NixCon 2023 Darmstadt

September 08 – 10

This year in Nix documentation

This year in Nix documentation

A rundown of what the Nix documentation team has done since last NixCon

Adapting NixOS to fit local site constraints

Adapting NixOS to fit local site constraints

This talk will describe our experience shipping a product as a NixOS appliance that supports site-specific customization after deployment.

NixOS' declarative model is a good match when one can write down the complete system configuration. How can we handle dynamic aspects of the configuration? That is, anything we expect to vary such that we cannot specify it fully at build time.

We will share the mechanisms used to achieve this and our assessment of the trade-offs involved.

Examples of site-specific variations:

  • timezone
  • time server
  • network share
  • SSL/TLS certificate

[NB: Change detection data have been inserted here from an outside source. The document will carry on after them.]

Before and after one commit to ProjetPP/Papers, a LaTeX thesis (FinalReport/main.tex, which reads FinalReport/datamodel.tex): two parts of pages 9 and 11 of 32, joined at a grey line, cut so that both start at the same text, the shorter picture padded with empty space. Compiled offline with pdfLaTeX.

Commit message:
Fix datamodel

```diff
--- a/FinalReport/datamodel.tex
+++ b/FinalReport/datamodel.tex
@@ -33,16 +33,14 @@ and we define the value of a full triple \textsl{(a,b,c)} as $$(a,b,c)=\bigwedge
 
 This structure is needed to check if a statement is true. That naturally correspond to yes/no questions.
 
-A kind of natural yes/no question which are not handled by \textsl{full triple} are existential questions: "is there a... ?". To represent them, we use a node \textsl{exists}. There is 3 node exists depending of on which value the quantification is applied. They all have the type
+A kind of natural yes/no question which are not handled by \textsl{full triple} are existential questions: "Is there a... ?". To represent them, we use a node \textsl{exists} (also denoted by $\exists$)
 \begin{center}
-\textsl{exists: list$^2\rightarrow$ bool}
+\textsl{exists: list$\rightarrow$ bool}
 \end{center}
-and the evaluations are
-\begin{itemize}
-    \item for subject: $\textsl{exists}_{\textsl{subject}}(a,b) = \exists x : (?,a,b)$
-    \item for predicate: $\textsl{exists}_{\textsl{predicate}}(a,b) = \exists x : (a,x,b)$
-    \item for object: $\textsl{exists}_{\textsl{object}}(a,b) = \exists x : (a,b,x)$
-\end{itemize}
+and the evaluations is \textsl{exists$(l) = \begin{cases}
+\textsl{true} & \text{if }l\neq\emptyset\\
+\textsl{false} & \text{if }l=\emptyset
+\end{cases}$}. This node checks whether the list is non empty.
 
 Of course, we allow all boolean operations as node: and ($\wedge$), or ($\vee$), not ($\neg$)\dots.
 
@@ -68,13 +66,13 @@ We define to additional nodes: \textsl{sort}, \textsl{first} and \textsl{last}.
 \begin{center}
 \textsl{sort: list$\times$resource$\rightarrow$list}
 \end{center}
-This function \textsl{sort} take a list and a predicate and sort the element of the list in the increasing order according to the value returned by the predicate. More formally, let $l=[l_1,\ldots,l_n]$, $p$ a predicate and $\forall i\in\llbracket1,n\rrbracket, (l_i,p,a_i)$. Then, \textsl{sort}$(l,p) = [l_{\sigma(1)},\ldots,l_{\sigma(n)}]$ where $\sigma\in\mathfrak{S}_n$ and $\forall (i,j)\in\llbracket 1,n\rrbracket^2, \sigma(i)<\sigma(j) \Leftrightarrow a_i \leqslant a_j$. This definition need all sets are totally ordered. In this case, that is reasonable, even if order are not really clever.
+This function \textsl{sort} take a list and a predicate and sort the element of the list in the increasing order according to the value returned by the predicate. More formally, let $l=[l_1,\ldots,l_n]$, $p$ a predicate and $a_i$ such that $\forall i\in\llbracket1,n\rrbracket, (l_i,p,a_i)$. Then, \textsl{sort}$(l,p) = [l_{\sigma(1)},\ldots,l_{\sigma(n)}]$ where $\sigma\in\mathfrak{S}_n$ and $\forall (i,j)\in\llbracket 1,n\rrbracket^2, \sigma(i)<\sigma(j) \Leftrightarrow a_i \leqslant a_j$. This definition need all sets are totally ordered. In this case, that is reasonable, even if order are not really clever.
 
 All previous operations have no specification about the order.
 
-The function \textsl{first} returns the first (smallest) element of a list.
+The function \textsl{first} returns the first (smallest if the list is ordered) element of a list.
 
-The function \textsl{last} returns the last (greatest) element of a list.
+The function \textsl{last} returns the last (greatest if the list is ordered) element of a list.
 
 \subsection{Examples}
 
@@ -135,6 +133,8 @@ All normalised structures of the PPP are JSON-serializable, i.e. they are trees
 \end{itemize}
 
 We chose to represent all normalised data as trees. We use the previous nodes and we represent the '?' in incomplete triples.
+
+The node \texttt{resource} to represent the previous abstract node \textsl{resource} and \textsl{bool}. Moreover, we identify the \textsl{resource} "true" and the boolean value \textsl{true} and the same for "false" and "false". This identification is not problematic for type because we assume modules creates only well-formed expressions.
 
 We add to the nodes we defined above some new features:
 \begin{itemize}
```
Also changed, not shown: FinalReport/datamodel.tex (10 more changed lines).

Rust + Nix: More than the sum of their parts?

Rust + Nix: More than the sum of their parts?

Rust is a programming language with a knack for ergonomics in a space where robustness, correctness, and speed often come at the cost of many papercuts. Nix is a project focused on building software in a robust, correct, and deterministic way. These two projects should be best friends, right? In this talk Zach Mitchell from flox and the Documentation Team will give an experience report writing Rust bindings for Nix. What makes bindings difficult? Which bindings can be autogenerated? Which can (or should) be written by hand? Tune in to find out what went well, what was painful, and what didn't work at all.

Nix  in Space

Nix in Space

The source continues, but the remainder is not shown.